_Work instruction_:
Reproduce every line that appears below, precisely and completely.

(Stored records)
%%
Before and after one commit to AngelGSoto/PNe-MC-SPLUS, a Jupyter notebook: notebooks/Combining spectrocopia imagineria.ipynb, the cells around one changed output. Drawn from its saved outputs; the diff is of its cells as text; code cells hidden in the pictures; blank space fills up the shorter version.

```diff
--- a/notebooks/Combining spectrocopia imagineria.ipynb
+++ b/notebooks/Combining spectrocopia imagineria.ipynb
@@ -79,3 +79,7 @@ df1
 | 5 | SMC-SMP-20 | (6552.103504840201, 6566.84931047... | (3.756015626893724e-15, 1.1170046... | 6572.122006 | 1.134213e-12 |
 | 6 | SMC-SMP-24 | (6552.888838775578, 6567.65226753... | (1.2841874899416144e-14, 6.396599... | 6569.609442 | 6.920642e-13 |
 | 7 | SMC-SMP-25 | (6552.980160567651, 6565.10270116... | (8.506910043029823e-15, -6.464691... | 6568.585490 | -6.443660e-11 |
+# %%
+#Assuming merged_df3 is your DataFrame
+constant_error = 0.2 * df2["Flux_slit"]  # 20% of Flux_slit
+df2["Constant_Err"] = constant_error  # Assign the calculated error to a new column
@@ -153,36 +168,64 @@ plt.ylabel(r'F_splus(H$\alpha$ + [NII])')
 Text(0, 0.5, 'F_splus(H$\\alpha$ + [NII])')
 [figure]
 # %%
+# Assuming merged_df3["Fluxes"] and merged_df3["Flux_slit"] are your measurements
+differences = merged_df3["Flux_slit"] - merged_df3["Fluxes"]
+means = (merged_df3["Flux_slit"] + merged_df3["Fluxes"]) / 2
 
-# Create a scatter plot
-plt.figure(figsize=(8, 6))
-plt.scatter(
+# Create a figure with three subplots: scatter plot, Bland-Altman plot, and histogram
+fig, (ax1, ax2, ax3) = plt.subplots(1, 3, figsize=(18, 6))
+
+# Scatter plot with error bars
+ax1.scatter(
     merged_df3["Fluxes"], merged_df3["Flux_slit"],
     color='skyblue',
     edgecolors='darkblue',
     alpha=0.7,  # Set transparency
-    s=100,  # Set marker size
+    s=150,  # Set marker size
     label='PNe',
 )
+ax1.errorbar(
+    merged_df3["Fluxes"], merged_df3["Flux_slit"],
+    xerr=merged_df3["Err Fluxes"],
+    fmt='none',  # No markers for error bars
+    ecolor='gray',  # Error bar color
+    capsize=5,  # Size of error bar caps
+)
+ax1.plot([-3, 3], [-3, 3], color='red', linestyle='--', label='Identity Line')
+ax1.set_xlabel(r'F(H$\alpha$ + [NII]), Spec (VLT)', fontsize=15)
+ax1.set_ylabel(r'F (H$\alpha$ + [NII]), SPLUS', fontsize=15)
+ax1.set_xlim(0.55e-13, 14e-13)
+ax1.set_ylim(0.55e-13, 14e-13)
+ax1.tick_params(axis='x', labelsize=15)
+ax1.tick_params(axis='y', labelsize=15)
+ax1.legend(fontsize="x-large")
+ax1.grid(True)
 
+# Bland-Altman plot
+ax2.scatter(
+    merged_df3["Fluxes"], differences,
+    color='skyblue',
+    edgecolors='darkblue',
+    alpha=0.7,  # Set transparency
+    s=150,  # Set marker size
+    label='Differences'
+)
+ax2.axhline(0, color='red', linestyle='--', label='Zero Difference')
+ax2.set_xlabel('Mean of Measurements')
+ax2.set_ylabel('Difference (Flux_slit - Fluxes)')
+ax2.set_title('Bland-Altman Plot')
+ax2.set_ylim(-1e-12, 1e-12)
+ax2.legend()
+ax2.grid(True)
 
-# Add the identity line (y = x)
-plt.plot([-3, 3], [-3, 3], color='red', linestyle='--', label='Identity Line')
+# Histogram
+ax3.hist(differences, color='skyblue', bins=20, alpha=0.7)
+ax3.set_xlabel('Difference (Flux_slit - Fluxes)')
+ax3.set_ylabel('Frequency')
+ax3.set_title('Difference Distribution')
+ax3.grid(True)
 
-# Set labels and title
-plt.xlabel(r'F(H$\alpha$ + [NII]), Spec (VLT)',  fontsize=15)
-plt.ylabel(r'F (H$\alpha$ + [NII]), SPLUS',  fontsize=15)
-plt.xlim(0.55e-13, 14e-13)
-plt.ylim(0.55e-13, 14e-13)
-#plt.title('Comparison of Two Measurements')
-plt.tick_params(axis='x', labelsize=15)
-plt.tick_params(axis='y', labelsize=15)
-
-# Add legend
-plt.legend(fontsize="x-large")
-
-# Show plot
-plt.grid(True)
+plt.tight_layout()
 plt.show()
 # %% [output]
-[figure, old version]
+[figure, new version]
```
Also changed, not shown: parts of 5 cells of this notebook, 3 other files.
%%
_Exercise response_:
Before and after one commit to AngelGSoto/PNe-MC-SPLUS, a Jupyter notebook: notebooks/Combining spectrocopia imagineria.ipynb, the cells around one changed output. Drawn from its saved outputs; the diff is of its cells as text; code cells hidden in the pictures; blank space fills up the shorter version.

```diff
--- a/notebooks/Combining spectrocopia imagineria.ipynb
+++ b/notebooks/Combining spectrocopia imagineria.ipynb
@@ -79,3 +79,7 @@ df1
 | 5 | SMC-SMP-20 | (6552.103504840201, 6566.84931047... | (3.756015626893724e-15, 1.1170046... | 6572.122006 | 1.134213e-12 |
 | 6 | SMC-SMP-24 | (6552.888838775578, 6567.65226753... | (1.2841874899416144e-14, 6.396599... | 6569.609442 | 6.920642e-13 |
 | 7 | SMC-SMP-25 | (6552.980160567651, 6565.10270116... | (8.506910043029823e-15, -6.464691... | 6568.585490 | -6.443660e-11 |
+# %%
+#Assuming merged_df3 is your DataFrame
+constant_error = 0.2 * df2["Flux_slit"]  # 20% of Flux_slit
+df2["Constant_Err"] = constant_error  # Assign the calculated error to a new column
@@ -153,36 +168,64 @@ plt.ylabel(r'F_splus(H$\alpha$ + [NII])')
 Text(0, 0.5, 'F_splus(H$\\alpha$ + [NII])')
 [figure]
 # %%
+# Assuming merged_df3["Fluxes"] and merged_df3["Flux_slit"] are your measurements
+differences = merged_df3["Flux_slit"] - merged_df3["Fluxes"]
+means = (merged_df3["Flux_slit"] + merged_df3["Fluxes"]) / 2
 
-# Create a scatter plot
-plt.figure(figsize=(8, 6))
-plt.scatter(
+# Create a figure with three subplots: scatter plot, Bland-Altman plot, and histogram
+fig, (ax1, ax2, ax3) = plt.subplots(1, 3, figsize=(18, 6))
+
+# Scatter plot with error bars
+ax1.scatter(
     merged_df3["Fluxes"], merged_df3["Flux_slit"],
     color='skyblue',
     edgecolors='darkblue',
     alpha=0.7,  # Set transparency
-    s=100,  # Set marker size
+    s=150,  # Set marker size
     label='PNe',
 )
+ax1.errorbar(
+    merged_df3["Fluxes"], merged_df3["Flux_slit"],
+    xerr=merged_df3["Err Fluxes"],
+    fmt='none',  # No markers for error bars
+    ecolor='gray',  # Error bar color
+    capsize=5,  # Size of error bar caps
+)
+ax1.plot([-3, 3], [-3, 3], color='red', linestyle='--', label='Identity Line')
+ax1.set_xlabel(r'F(H$\alpha$ + [NII]), Spec (VLT)', fontsize=15)
+ax1.set_ylabel(r'F (H$\alpha$ + [NII]), SPLUS', fontsize=15)
+ax1.set_xlim(0.55e-13, 14e-13)
+ax1.set_ylim(0.55e-13, 14e-13)
+ax1.tick_params(axis='x', labelsize=15)
+ax1.tick_params(axis='y', labelsize=15)
+ax1.legend(fontsize="x-large")
+ax1.grid(True)
 
+# Bland-Altman plot
+ax2.scatter(
+    merged_df3["Fluxes"], differences,
+    color='skyblue',
+    edgecolors='darkblue',
+    alpha=0.7,  # Set transparency
+    s=150,  # Set marker size
+    label='Differences'
+)
+ax2.axhline(0, color='red', linestyle='--', label='Zero Difference')
+ax2.set_xlabel('Mean of Measurements')
+ax2.set_ylabel('Difference (Flux_slit - Fluxes)')
+ax2.set_title('Bland-Altman Plot')
+ax2.set_ylim(-1e-12, 1e-12)
+ax2.legend()
+ax2.grid(True)
 
-# Add the identity line (y = x)
-plt.plot([-3, 3], [-3, 3], color='red', linestyle='--', label='Identity Line')
+# Histogram
+ax3.hist(differences, color='skyblue', bins=20, alpha=0.7)
+ax3.set_xlabel('Difference (Flux_slit - Fluxes)')
+ax3.set_ylabel('Frequency')
+ax3.set_title('Difference Distribution')
+ax3.grid(True)
 
-# Set labels and title
-plt.xlabel(r'F(H$\alpha$ + [NII]), Spec (VLT)',  fontsize=15)
-plt.ylabel(r'F (H$\alpha$ + [NII]), SPLUS',  fontsize=15)
-plt.xlim(0.55e-13, 14e-13)
-plt.ylim(0.55e-13, 14e-13)
-#plt.title('Comparison of Two Measurements')
-plt.tick_params(axis='x', labelsize=15)
-plt.tick_params(axis='y', labelsize=15)
-
-# Add legend
-plt.legend(fontsize="x-large")
-
-# Show plot
-plt.grid(True)
+plt.tight_layout()
 plt.show()
 # %% [output]
-[figure, old version]
+[figure, new version]
```
Also changed, not shown: parts of 5 cells of this notebook, 3 other files.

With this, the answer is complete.